■ What this task involves: Only the text of the records belongs in the answer, copied exactly, with every picture omitted.

● ● ● ●

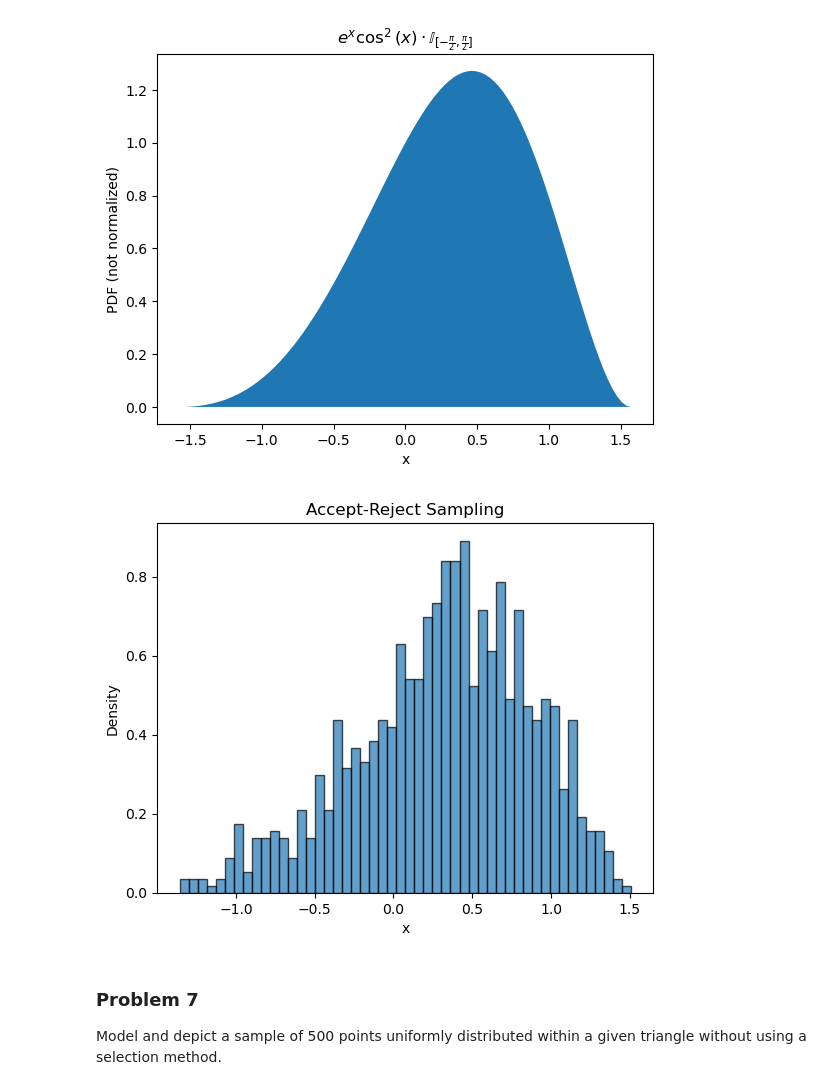
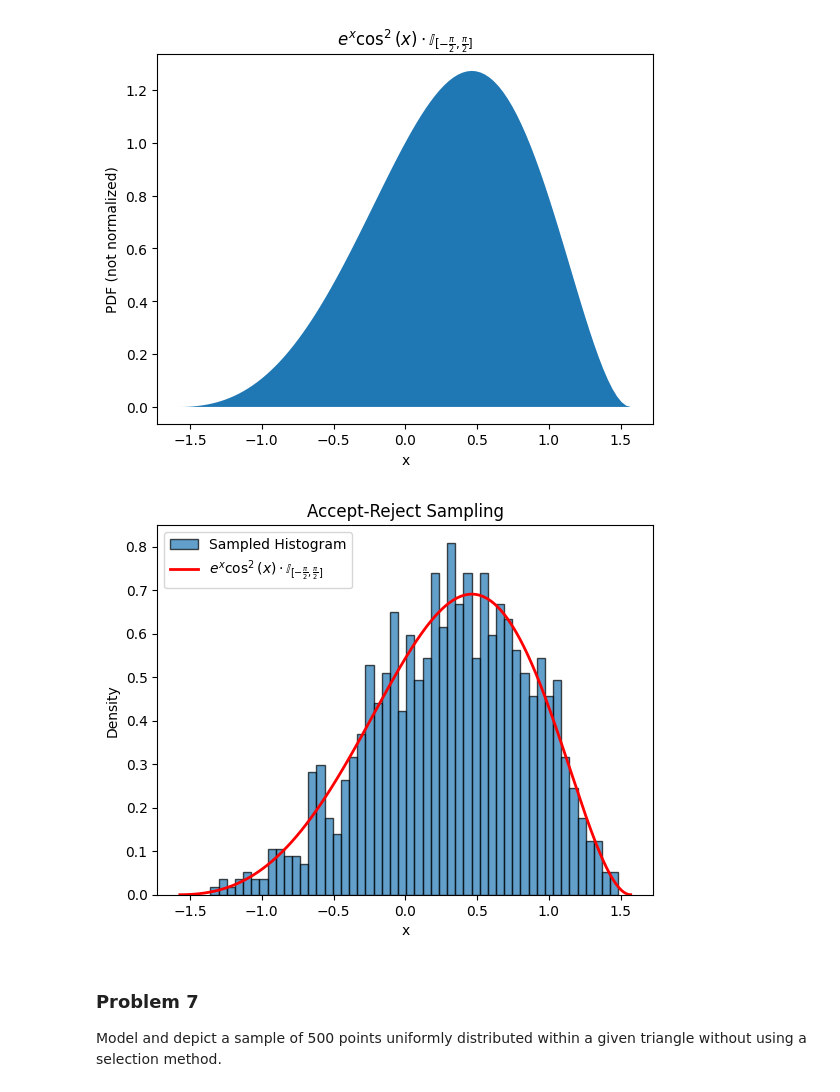
Before and after one commit to KabanovDI/HomeWork, a Jupyter notebook: hw3.ipynb, the cells around one changed output. Cells and saved outputs as stored; diff of their text form; code cells hidden in the pictures.

```diff
--- a/hw3.ipynb
+++ b/hw3.ipynb
@@ -140,38 +154,43 @@ plt.show()
 # %% [output]
 [figure]
 # %%
-
-F = lambda x: np.exp(x) * (np.cos(x))**2
+C = 2.5 / (np.exp(np.pi/2) - np.exp(-np.pi/2)) # нормирующая константа
+f = lambda x: np.exp(x) * (np.cos(x))**2
+def F(x):
+    return C * f(x)
 
 def proposal_distribution():
     '''Генерирует точку из вспомогательного распределения'''
     return np.random.uniform(-np.pi/2, np.pi/2)
 
 # Ищем максимум F, чтобы определить коэффициент пропорциональности
 x_values = np.linspace(-np.pi/2, np.pi/2, 1000)
 f_values = F(x_values)
 M = np.max(f_values) / (1 / (np.pi))
 
 def accept_reject_sample(size):
     '''Создаёт выборку из подходящих значений'''
     samples = []
     while len(samples) < size:
         x = proposal_distribution()
         u = np.random.uniform(0, 1)
         if u <= F(x) / M:
             samples.append(x)
     return np.array(samples)
 
 samples = accept_reject_sample(1000)
 
 plt.hist(samples, bins=50, density=True, edgecolor='black', alpha=0.7, label='Sampled Histogram')
+density = F(x_values)
+plt.plot(x_values, density, 'r-', lw=2, label=r'$e^x \cos^2(x) \cdot \mathbb{I}_{[-\frac{\pi}{2}, \frac{\pi}{2}]}$')
 
 plt.xlabel('x')
 plt.ylabel('Density')
 plt.title('Accept-Reject Sampling')
+plt.legend()
 plt.show()
 # %% [output]
-[figure, old version]
+[figure, new version]
 # %% [markdown]
 ### Problem 7
 Model and depict a sample of 500 points uniformly distributed within a given triangle without using a selection method.
```
Also changed, not shown: parts of 9 cells of this notebook.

● ● ● ●

■ Solved exercise:
Before and after one commit to KabanovDI/HomeWork, a Jupyter notebook: hw3.ipynb, the cells around one changed output. Cells and saved outputs as stored; diff of their text form; code cells hidden in the pictures.

```diff
--- a/hw3.ipynb
+++ b/hw3.ipynb
@@ -140,38 +154,43 @@ plt.show()
 # %% [output]
 [figure]
 # %%
-
-F = lambda x: np.exp(x) * (np.cos(x))**2
+C = 2.5 / (np.exp(np.pi/2) - np.exp(-np.pi/2)) # нормирующая константа
+f = lambda x: np.exp(x) * (np.cos(x))**2
+def F(x):
+    return C * f(x)
 
 def proposal_distribution():
     '''Генерирует точку из вспомогательного распределения'''
     return np.random.uniform(-np.pi/2, np.pi/2)
 
 # Ищем максимум F, чтобы определить коэффициент пропорциональности
 x_values = np.linspace(-np.pi/2, np.pi/2, 1000)
 f_values = F(x_values)
 M = np.max(f_values) / (1 / (np.pi))
 
 def accept_reject_sample(size):
     '''Создаёт выборку из подходящих значений'''
     samples = []
     while len(samples) < size:
         x = proposal_distribution()
         u = np.random.uniform(0, 1)
         if u <= F(x) / M:
             samples.append(x)
     return np.array(samples)
 
 samples = accept_reject_sample(1000)
 
 plt.hist(samples, bins=50, density=True, edgecolor='black', alpha=0.7, label='Sampled Histogram')
+density = F(x_values)
+plt.plot(x_values, density, 'r-', lw=2, label=r'$e^x \cos^2(x) \cdot \mathbb{I}_{[-\frac{\pi}{2}, \frac{\pi}{2}]}$')
 
 plt.xlabel('x')
 plt.ylabel('Density')
 plt.title('Accept-Reject Sampling')
+plt.legend()
 plt.show()
 # %% [output]
-[figure, old version]
+[figure, new version]
 # %% [markdown]
 ### Problem 7
 Model and depict a sample of 500 points uniformly distributed within a given triangle without using a selection method.
```
Also changed, not shown: parts of 9 cells of this notebook.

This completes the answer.